■ About this exercise: Produce a copy of every line in the records that holds the string "overflow".

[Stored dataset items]
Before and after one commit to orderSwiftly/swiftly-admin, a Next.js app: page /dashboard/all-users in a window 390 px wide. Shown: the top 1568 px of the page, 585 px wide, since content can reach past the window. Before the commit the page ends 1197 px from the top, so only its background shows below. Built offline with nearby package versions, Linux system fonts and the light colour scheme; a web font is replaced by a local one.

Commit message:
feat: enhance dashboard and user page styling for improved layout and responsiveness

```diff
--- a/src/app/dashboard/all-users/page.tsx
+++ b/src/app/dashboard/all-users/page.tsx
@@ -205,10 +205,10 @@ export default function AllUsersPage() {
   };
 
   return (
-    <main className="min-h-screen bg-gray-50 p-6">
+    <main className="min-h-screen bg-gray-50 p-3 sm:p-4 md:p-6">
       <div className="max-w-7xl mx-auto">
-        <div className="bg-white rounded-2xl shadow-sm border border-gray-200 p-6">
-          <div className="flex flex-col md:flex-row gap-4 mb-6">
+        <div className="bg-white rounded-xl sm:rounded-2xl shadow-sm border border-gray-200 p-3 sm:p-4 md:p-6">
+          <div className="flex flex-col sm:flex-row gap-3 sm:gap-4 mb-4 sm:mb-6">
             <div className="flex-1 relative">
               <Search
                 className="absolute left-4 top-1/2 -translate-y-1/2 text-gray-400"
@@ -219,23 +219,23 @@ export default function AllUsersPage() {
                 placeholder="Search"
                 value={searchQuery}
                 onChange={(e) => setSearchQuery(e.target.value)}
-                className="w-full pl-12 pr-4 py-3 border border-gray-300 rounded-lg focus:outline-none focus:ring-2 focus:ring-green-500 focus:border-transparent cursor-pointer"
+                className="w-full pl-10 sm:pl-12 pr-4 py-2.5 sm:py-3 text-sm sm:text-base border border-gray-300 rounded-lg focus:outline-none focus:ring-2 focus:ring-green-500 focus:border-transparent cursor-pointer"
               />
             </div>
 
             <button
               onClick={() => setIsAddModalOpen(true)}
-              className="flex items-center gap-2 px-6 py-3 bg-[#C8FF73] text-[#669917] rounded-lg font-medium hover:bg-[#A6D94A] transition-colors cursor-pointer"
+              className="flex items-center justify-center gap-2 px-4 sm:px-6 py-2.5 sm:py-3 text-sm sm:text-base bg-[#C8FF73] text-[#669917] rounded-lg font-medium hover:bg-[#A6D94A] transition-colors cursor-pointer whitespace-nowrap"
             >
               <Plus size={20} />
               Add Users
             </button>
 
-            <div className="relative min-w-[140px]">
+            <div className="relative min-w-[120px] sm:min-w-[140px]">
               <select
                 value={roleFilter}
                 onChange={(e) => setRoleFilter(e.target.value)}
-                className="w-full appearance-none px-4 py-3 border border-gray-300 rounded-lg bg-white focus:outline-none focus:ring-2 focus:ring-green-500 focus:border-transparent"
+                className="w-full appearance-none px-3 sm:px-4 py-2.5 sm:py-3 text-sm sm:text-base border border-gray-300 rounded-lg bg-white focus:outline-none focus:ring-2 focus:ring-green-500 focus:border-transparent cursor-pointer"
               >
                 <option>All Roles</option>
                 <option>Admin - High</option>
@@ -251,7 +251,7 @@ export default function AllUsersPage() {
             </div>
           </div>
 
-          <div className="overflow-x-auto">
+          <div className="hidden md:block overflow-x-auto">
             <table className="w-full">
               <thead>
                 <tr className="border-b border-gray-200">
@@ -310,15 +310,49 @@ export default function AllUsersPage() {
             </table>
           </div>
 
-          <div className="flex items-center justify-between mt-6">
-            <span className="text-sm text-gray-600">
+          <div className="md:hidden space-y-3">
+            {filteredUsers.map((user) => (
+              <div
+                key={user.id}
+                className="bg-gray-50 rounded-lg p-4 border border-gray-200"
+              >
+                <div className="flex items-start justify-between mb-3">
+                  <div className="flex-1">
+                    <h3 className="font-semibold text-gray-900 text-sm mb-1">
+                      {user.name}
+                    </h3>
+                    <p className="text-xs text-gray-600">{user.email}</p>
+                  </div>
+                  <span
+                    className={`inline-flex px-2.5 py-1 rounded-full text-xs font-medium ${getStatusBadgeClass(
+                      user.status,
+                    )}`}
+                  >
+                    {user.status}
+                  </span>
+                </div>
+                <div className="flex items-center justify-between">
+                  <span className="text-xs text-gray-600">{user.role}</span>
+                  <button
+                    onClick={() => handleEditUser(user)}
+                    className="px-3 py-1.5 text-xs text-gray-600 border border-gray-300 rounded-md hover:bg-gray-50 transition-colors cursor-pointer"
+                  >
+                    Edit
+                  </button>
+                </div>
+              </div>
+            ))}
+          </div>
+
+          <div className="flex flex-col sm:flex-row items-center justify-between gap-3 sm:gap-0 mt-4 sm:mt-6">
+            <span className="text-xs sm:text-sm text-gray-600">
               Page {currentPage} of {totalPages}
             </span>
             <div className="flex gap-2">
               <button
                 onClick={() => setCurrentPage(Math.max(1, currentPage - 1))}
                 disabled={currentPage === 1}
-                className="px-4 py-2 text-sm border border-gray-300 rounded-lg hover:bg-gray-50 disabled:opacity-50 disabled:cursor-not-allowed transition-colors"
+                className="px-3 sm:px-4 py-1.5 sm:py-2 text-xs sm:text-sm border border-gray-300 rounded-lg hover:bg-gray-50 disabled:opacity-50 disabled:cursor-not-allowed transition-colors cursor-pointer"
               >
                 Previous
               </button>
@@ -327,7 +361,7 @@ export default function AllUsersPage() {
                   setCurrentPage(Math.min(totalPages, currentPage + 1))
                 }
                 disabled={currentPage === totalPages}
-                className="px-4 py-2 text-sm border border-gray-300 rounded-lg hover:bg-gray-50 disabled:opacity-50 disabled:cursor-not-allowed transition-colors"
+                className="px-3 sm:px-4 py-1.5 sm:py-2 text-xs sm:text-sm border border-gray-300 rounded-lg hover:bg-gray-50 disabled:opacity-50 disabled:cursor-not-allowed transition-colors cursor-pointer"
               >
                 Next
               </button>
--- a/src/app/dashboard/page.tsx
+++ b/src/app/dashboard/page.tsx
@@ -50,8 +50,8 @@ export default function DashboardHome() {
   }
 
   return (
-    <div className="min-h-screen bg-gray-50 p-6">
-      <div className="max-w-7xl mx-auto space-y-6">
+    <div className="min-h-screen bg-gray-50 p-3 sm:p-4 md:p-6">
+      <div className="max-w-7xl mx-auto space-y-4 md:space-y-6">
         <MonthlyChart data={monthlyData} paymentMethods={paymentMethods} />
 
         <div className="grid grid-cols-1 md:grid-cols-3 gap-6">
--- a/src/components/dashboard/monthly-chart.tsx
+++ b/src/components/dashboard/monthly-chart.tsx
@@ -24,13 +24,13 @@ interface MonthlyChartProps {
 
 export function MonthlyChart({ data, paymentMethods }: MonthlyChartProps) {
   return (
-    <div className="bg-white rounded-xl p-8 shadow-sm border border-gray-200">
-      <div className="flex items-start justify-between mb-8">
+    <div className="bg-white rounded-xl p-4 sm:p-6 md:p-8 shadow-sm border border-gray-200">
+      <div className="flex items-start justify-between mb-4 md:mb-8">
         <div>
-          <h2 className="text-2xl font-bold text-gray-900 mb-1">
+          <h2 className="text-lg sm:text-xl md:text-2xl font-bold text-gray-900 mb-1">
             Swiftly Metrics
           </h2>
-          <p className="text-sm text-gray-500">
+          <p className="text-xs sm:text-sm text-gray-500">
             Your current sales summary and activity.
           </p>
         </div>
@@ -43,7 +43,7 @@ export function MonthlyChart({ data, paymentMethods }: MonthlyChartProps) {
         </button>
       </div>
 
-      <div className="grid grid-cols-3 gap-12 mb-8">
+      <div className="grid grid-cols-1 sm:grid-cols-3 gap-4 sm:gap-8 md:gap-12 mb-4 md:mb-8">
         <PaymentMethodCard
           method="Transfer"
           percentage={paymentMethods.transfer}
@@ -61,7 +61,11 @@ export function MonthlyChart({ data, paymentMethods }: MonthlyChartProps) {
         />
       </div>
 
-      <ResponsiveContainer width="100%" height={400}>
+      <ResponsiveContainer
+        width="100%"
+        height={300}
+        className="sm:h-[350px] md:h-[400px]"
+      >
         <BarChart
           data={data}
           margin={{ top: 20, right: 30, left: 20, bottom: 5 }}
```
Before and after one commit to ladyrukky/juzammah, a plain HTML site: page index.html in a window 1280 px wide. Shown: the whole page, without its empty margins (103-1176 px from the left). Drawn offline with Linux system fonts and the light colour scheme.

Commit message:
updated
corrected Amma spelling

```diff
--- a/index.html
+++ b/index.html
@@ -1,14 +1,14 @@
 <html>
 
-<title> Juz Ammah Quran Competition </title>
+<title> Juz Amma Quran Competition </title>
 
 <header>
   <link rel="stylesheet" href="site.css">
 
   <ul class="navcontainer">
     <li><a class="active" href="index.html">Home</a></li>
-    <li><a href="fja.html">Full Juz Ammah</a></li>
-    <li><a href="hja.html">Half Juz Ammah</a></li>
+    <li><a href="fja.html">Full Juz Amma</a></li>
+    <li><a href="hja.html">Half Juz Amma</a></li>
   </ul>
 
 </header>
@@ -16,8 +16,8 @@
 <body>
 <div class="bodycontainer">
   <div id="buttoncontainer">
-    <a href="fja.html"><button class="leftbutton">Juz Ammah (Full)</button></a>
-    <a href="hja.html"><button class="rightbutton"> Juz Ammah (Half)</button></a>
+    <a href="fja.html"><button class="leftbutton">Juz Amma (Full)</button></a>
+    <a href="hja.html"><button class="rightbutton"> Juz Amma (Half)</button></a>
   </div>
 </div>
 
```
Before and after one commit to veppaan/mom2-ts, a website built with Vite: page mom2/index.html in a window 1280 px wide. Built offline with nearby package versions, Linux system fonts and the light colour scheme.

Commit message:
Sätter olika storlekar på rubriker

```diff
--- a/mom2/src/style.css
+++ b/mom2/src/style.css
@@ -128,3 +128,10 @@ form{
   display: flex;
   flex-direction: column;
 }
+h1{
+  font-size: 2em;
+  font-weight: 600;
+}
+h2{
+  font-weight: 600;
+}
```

■ Reply:
-          <div className="overflow-x-auto">
+          <div className="hidden md:block overflow-x-auto">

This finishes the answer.